● **Exercise**: Only the number is wanted: state how many lines of the data below contain the word "filename".

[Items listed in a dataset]
────────

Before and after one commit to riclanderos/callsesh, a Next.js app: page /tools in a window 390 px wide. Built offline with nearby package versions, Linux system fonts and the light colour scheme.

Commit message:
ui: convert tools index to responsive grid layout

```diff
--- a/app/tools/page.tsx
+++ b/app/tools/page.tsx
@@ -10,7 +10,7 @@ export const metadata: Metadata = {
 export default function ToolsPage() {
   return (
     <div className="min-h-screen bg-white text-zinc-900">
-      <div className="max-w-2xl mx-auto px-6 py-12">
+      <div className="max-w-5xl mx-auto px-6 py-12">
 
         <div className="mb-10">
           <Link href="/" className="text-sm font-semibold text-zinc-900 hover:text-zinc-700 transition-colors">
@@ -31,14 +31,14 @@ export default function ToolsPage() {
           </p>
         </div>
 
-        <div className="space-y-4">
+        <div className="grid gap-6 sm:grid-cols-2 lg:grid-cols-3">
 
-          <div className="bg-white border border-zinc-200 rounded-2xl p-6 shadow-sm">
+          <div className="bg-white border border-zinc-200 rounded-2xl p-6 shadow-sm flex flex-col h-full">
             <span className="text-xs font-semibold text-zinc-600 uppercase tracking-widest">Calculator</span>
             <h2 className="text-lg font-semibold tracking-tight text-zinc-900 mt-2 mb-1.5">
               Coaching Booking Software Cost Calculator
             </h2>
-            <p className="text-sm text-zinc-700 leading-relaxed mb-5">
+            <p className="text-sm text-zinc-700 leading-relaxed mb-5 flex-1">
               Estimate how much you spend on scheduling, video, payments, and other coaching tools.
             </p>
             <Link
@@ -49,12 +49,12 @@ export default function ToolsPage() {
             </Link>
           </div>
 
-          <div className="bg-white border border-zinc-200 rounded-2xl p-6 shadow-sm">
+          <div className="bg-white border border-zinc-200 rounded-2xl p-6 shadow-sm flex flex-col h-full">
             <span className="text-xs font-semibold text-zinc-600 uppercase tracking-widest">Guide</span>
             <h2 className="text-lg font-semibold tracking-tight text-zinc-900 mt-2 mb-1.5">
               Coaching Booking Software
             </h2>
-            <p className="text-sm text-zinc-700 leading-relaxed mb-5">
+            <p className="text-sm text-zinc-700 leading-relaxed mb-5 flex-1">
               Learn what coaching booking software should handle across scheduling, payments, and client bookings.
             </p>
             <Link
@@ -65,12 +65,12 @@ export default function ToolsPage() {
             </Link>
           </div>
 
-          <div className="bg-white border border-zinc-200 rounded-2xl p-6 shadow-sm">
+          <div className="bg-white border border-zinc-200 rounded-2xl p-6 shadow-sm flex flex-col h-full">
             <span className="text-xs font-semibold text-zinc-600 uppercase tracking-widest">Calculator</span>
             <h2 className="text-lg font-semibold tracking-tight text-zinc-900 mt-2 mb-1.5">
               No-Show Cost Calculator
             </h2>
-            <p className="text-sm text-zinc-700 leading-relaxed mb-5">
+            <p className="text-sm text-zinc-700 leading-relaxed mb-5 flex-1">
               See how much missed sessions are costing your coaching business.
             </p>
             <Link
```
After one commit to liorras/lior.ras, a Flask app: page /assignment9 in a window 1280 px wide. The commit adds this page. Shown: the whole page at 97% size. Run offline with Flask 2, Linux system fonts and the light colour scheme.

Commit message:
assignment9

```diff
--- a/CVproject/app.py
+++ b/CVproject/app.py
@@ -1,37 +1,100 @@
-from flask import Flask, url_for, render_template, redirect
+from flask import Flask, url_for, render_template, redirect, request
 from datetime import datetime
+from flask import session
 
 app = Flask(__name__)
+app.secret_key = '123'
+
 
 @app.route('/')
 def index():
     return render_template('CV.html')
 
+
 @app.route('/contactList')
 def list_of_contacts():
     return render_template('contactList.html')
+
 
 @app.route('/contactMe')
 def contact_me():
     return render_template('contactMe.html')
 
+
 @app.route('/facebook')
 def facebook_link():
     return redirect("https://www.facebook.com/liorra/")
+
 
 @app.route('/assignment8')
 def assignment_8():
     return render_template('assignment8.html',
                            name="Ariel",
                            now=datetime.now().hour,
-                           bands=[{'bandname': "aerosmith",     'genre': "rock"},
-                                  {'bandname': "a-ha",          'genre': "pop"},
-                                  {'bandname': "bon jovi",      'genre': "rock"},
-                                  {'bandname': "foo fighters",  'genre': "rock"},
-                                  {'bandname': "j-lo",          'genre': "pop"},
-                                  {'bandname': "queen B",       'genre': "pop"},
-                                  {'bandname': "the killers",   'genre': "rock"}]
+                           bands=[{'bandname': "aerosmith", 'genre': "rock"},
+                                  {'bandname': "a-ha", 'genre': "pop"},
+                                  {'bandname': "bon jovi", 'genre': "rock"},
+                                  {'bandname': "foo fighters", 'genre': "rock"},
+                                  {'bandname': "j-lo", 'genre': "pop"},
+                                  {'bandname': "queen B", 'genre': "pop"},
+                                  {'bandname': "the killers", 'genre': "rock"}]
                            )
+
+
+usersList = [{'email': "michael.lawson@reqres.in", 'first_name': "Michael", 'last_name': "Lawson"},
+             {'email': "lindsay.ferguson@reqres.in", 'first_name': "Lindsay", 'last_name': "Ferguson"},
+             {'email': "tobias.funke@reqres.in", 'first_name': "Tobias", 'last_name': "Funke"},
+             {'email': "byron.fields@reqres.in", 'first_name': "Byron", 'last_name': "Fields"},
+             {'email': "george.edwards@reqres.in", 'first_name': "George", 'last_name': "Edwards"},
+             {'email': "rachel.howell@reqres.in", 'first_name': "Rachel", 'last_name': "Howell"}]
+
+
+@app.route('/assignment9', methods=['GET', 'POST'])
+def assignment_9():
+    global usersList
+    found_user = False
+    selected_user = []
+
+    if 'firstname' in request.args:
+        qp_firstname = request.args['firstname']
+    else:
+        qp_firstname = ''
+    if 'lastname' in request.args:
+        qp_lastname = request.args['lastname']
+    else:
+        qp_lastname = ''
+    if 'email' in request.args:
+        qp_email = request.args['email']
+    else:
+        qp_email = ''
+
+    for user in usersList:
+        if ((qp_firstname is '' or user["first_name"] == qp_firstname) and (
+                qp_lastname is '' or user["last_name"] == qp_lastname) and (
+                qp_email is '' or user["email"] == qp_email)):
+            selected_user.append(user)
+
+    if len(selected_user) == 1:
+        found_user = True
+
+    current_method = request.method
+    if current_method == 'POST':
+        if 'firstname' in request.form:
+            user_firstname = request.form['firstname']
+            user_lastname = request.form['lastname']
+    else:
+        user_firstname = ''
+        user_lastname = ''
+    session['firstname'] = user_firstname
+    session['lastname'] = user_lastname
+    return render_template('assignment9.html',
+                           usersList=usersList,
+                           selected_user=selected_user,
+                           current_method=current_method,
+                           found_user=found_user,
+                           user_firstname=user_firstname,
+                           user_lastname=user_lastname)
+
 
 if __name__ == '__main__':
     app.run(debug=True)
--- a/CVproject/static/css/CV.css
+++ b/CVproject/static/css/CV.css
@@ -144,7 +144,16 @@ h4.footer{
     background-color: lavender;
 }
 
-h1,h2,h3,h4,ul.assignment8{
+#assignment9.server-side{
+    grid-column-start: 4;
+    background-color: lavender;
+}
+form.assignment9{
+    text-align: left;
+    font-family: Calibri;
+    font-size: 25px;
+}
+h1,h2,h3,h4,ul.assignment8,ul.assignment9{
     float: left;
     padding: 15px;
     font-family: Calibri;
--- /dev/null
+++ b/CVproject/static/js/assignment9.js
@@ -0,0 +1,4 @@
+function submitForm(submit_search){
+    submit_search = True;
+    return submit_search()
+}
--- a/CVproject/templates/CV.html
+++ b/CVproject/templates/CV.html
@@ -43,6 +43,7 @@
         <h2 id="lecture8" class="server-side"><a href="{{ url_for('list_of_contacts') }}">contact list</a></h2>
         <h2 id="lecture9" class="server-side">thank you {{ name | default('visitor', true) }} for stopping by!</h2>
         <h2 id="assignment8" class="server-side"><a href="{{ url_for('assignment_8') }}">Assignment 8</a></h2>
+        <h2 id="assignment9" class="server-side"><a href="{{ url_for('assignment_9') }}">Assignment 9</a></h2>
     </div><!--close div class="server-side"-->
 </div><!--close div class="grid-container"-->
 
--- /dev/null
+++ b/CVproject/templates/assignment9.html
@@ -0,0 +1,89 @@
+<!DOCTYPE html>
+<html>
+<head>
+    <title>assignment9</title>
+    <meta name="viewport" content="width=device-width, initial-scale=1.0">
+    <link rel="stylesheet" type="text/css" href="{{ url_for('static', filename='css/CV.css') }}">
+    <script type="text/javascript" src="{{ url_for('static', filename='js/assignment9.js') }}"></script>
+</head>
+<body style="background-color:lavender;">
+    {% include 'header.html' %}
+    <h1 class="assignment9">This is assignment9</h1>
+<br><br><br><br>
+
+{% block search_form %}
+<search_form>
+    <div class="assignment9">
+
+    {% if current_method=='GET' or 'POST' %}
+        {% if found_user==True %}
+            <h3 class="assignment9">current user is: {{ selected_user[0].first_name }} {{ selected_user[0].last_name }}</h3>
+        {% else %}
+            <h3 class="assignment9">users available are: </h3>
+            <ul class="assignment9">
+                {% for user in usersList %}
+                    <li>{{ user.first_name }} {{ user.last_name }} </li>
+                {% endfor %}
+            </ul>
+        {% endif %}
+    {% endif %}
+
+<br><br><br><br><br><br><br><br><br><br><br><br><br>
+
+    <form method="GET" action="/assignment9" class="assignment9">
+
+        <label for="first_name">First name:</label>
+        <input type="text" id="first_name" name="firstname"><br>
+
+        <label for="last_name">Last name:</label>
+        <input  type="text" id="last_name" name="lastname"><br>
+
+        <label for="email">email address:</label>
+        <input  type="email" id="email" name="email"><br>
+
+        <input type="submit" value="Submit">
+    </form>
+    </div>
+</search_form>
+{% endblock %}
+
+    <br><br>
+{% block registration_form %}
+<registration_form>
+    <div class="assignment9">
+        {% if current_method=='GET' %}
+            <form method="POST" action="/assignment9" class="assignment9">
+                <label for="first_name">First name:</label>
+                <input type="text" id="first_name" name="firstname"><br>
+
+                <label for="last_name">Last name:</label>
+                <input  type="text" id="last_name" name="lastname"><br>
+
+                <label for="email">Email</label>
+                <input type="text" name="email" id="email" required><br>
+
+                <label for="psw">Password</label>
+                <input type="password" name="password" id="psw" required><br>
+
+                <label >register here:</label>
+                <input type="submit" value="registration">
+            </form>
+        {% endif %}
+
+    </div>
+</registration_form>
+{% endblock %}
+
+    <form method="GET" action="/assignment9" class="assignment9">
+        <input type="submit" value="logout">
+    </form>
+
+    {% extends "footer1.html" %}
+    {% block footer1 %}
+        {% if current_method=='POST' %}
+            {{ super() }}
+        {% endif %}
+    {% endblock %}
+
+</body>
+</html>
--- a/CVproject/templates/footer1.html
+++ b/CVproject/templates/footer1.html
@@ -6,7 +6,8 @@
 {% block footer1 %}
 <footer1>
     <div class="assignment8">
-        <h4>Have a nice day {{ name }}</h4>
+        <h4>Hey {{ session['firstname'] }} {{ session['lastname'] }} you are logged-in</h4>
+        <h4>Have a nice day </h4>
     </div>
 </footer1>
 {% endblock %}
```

────────

● **Response to the task**: 2